* [What you are asked to do]: The answer is a single figure: how many lines below contain the word "version".

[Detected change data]
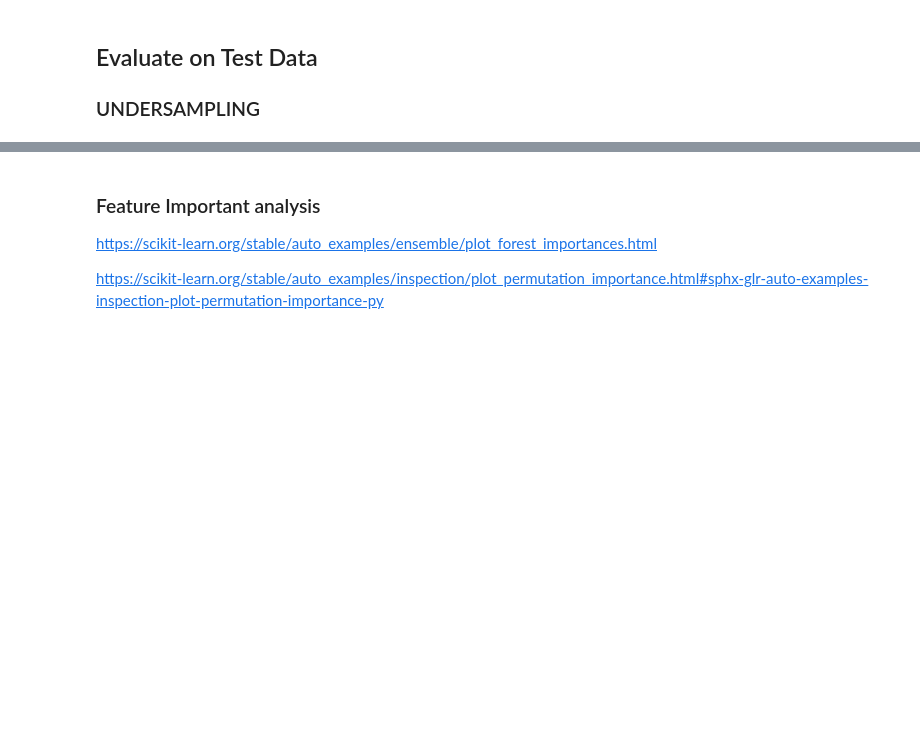
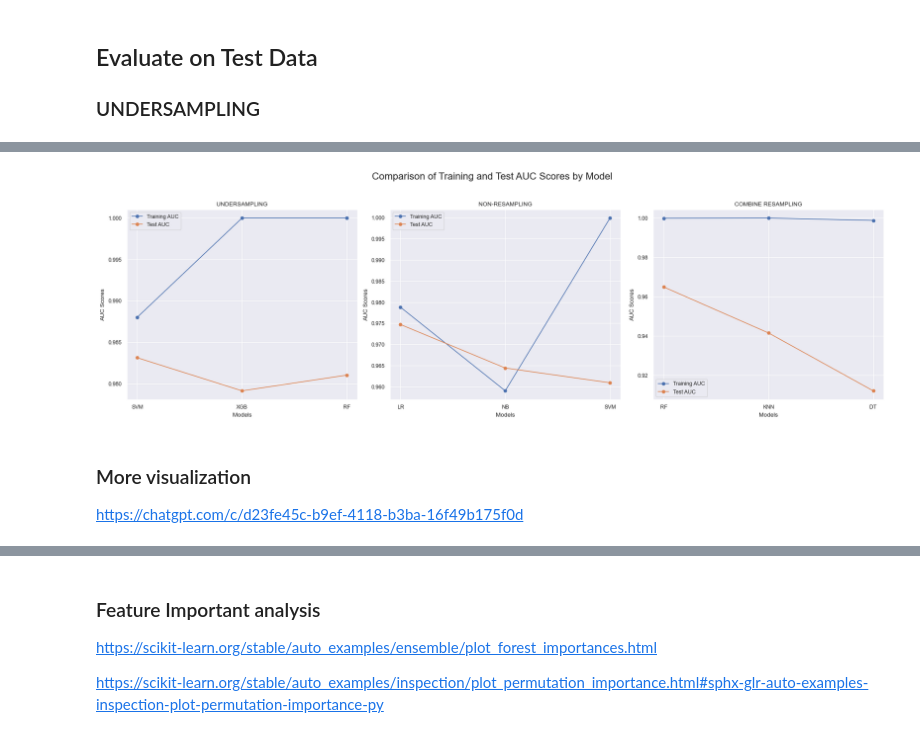
Before and after one commit to yvonnevydao/Credit_Fraud_Detection, a Jupyter notebook: credit_fraud_detection.ipynb, the cells around one changed output, grey strips where cells are left out. Saved outputs shown, nothing was run; the diff lists cells and outputs as text; code cells hidden in the pictures; blank space fills up the shorter version.

Commit message:
Update Compare the Training and Test AUC scores for 3 datasets

```diff
--- a/credit_fraud_detection.ipynb
+++ b/credit_fraud_detection.ipynb
@@ -2639,3 +2635,66 @@ https://chatgpt.com/c/d23fe45c-b9ef-4118-b3ba-16f49b175f0d
+# %%
+import matplotlib.pyplot as plt
+
+# Data for plots
+models_UNDER = ['SVM', 'XGB', 'RF']
+training_scores_UNDER = [0.988, 1.00, 1.00]  # training AUC scores
+test_scores_UNDER = [0.9831, 0.9791, 0.981]  # test AUC scores
+
+models_NON = ['LR', 'NB', 'SVM']
+training_scores_NON = [0.9788, 0.959, 0.9999]  # training AUC scores
+test_scores_NON = [0.9747, 0.9644, 0.9609]  # test AUC scores
+
+models_COMBINE = ['RF', 'KNN', 'DT']
+training_scores_COMBINE = [0.9999, 1.0, 0.9988]  # training AUC scores
+test_scores_COMBINE = [0.9649, 0.9415, 0.912]  # test AUC scores
+
+# Create subplots
+fig, axes = plt.subplots(1, 3, figsize=(18, 6))
+
+# Plot for UNDERSAMPLING
+axes[0].plot(models_UNDER, training_scores_UNDER, marker='o', label='Training AUC')
+axes[0].plot(models_UNDER, test_scores_UNDER, marker='o', label='Test AUC')
+axes[0].set_xlabel('Models')
+axes[0].set_ylabel('AUC Scores')
+axes[0].set_title('UNDERSAMPLING')
+axes[0].legend()
+axes[0].grid(True)
+
+# Plot for NON-RESAMPLING
+axes[1].plot(models_NON, training_scores_NON, marker='o', label='Training AUC')
+axes[1].plot(models_NON, test_scores_NON, marker='o', label='Test AUC')
+axes[1].set_xlabel('Models')
+axes[1].set_ylabel('AUC Scores')
+axes[1].set_title('NON-RESAMPLING')
+axes[1].legend()
+axes[1].grid(True)
+
+# Plot for COMBINE RESAMPLING
+axes[2].plot(models_COMBINE, training_scores_COMBINE, marker='o', label='Training AUC')
+axes[2].plot(models_COMBINE, test_scores_COMBINE, marker='o', label='Test AUC')
+axes[2].set_xlabel('Models')
+axes[2].set_ylabel('AUC Scores')
+axes[2].set_title('COMBINE RESAMPLING')
+axes[2].legend()
+axes[2].grid(True)
+
+# Add a main title
+fig.suptitle('Comparison of Training and Test AUC Scores by Model', fontsize=16)
+
+# Adjust layout to prevent overlap
+plt.tight_layout(rect=[0, 0.03, 1, 0.95])  # Adjust to make room for the main title
+
+# Save the combined plot
+plt.savefig('/Users/vydao/Desktop/images/compareAUC_combined3datasets')
+
+# Show the combined plot
+plt.show()
+# %% [output]
+[figure, added]
+# %% [markdown]
+### More visualization
+
+https://chatgpt.com/c/d23fe45c-b9ef-4118-b3ba-16f49b175f0d
 # %% [markdown]
 ![image.png](attachment:image.png)
 ![image-2.png](attachment:image-2.png)
```
Also changed, not shown: parts of 55 cells of this notebook.
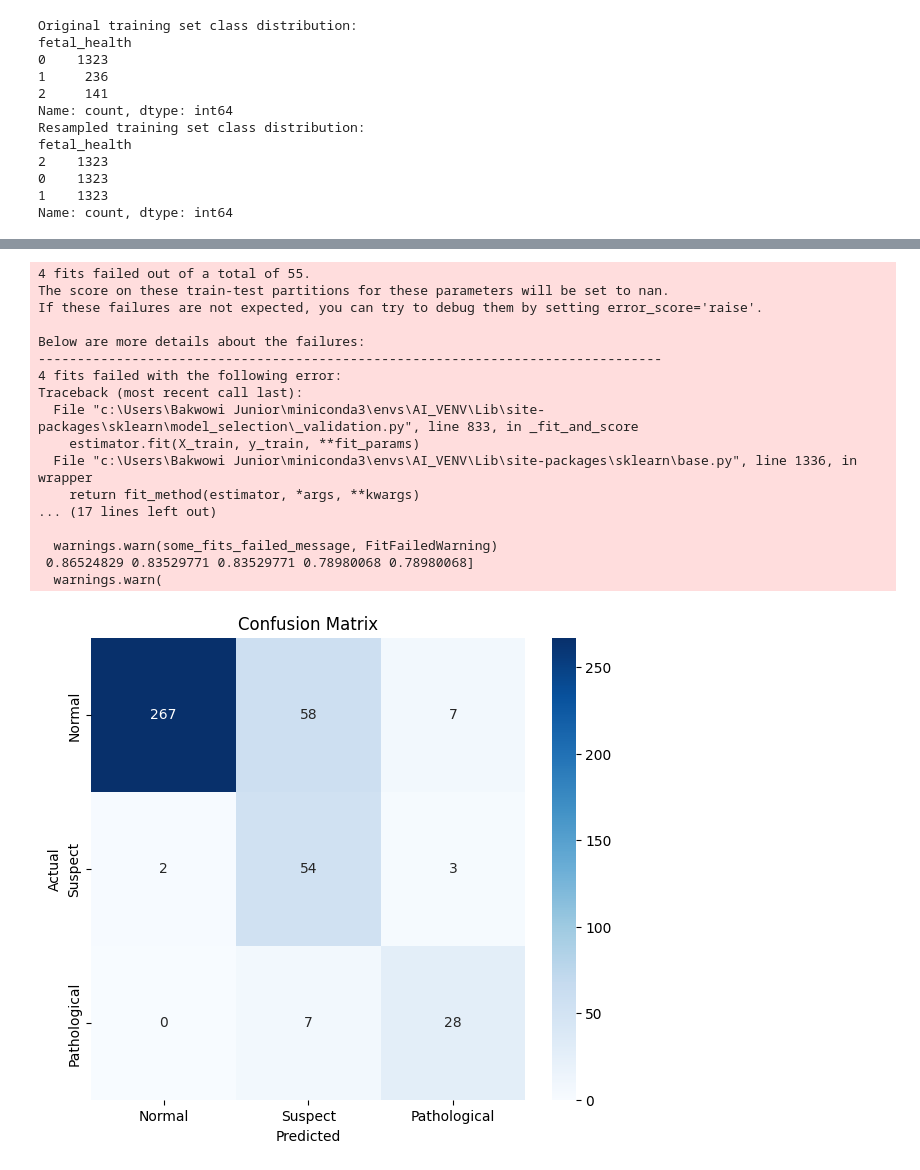
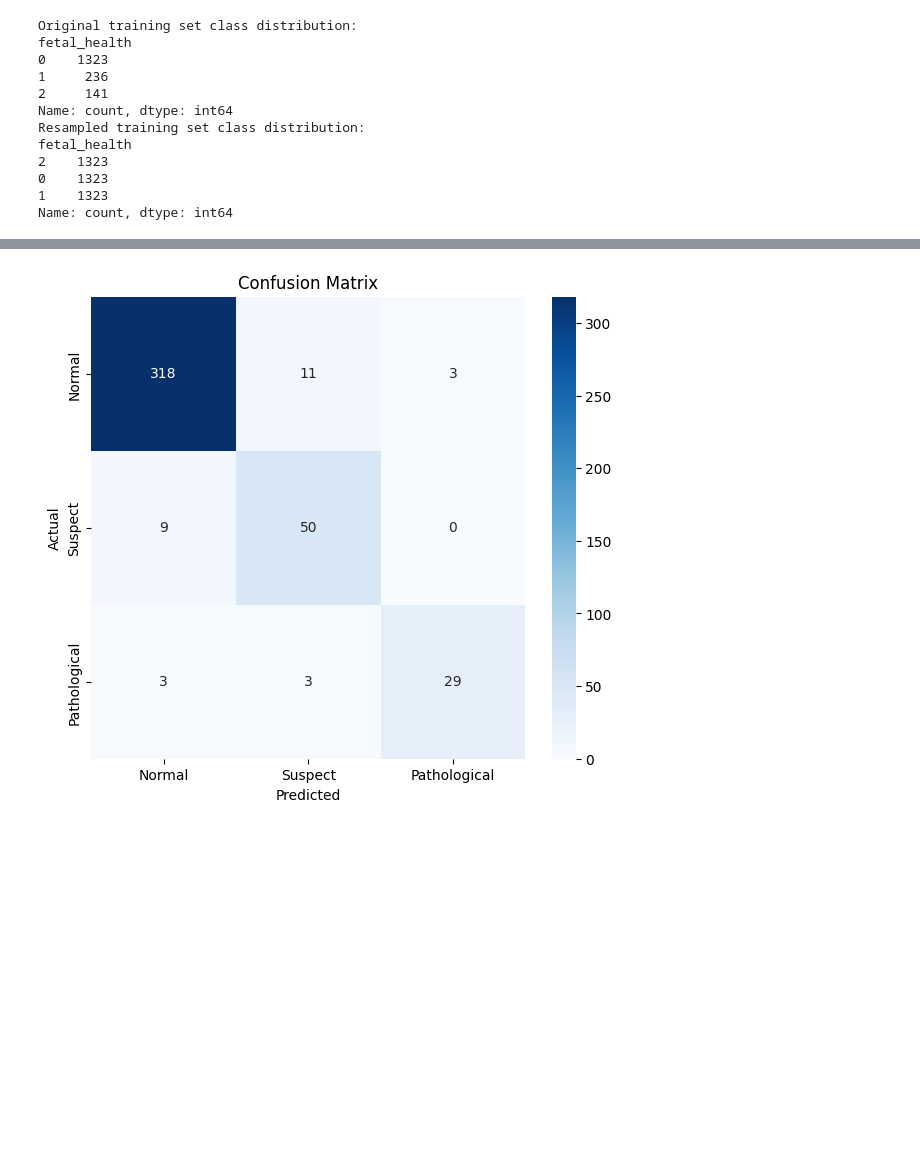
Before and after one commit to Bakwowi/Fetal-Health-Classification, a Jupyter notebook: script.ipynb, the cells around one changed output, grey strips where cells are left out. Drawn from its saved outputs; the diff is of its cells as text; code cells hidden in the pictures; blank space fills up the shorter version.

Commit message:
implement feature selection

```diff
--- a/script.ipynb
+++ b/script.ipynb
@@ -25,6 +32,6 @@ df.head()
 | 4 | 132.0 | 0.007 | 0.0 | 0.008 | 0.000 | ... |
 # %%
 # remove rows with missing values
-# print("Number of rows before dropping missing values:", len(df))
-# df = df.dropna()
-# print("Number of rows after dropping missing values:", len(df))
+print("Number of rows before dropping missing values:", len(df))
+df = df.dropna()
+print("Number of rows after dropping missing values:", len(df))
@@ -207,49 +282,30 @@ grid_search = GridSearchCV(
 # %%
-# ─────────────────────────────────────────────
-# Train
-# ─────────────────────────────────────────────
-# grid_search.fit(X_train_resampled, y_train_resampled)
 
-# fit the pipeline on the training data
-y_pred = grid_search.fit(X_train_resampled, y_train_resampled).predict(X_test)
+# # fit the pipeline on the training data
+# y_pred = model.fit(X_train_resampled, y_train_resampled).predict(X_test)
 
+# # Access the selector step from the pipeline
+# sfs_step = model.named_steps["selector"]
+
+# # Now .get_support() works as normal
+# selected_mask = sfs_step.get_support()
+# selected_features = X.columns[selected_mask]
+# print("Selected features:", selected_features.tolist())
 
 # ─────────────────────────────────────────────
 # Best Results
 # ─────────────────────────────────────────────
-print("Best Parameters:")
-print(grid_search.best_params_)
 
-print("\nBest Macro F1:")
-print(grid_search.best_score_)
 
 
 # print("Best Parameters:")
-# print(grid_search.best_params_)
+# print(model.best_params_)
 
 # print("\nBest CV Macro F1:")
-# print(grid_search.best_score_)
+# print(model.best_score_)
 
 
 
-# coef = model.coef_
-# print('features ->', coef)
-
-
-
-results = grid_search.cv_results_
-
-df_results = pd.DataFrame(results)
-
-print(df_results[
-    ['params', 'mean_test_score']
-])
-
-
-
-# ──────────────────────────────────────────
-# Basic Metrics
-# ─────────────────────────────────────────────
 accuracy = accuracy_score(y_test, y_pred)
 
 precision_macro = precision_score(
@@ -272,18 +328,14 @@ f1_weighted = f1_score(
     average='weighted'
 )
 
-# ─────────────────────────────────────────────
-# Print Metrics
-# ─────────────────────────────────────────────
+
 print("Accuracy :", round(accuracy, 4))
 print("Macro Precision :", round(precision_macro, 4))
 print("Macro Recall :", round(recall_macro, 4))
 print("Macro F1 :", round(f1_macro, 4))
 print("Weighted F1 :", round(f1_weighted, 4))
 
-# ─────────────────────────────────────────────
-# Classification Report
-# ─────────────────────────────────────────────
+
 print("\nClassification Report:\n")
 
 print(classification_report(
@@ -296,9 +348,7 @@ print(classification_report(
     ]
 ))
 
-# ─────────────────────────────────────────────
-# Confusion Matrix
-# ─────────────────────────────────────────────
+
 cm = confusion_matrix(y_test, y_pred)
 
 # Plot confusion matrix
@@ -347,18 +397 @@ weighted avg       0.90      0.82      0.84       426
-4 fits failed out of a total of 55.
-The score on these train-test partitions for these parameters will be set to nan.
-If these failures are not expected, you can try to debug them by setting error_score='raise'.
-
-Below are more details about the failures:
---------------------------------------------------------------------------------
-4 fits failed with the following error:
-Traceback (most recent call last):
-  File "c:\Users\Bakwowi Junior\miniconda3\envs\AI_VENV\Lib\site-packages\sklearn\model_selection\_validation.py", line 833, in _fit_and_score
-    estimator.fit(X_train, y_train, **fit_params)
-  File "c:\Users\Bakwowi Junior\miniconda3\envs\AI_VENV\Lib\site-packages\sklearn\base.py", line 1336, in wrapper
-    return fit_method(estimator, *args, **kwargs)
-... (17 lines left out)
-
-  warnings.warn(some_fits_failed_message, FitFailedWarning)
- 0.86524829 0.83529771 0.83529771 0.78980068 0.78980068]
-  warnings.warn(
-[figure, old version]
+[figure, new version]
```
Also changed, not shown: parts of 13 cells of this notebook, 6 other files.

* [Reply]: 4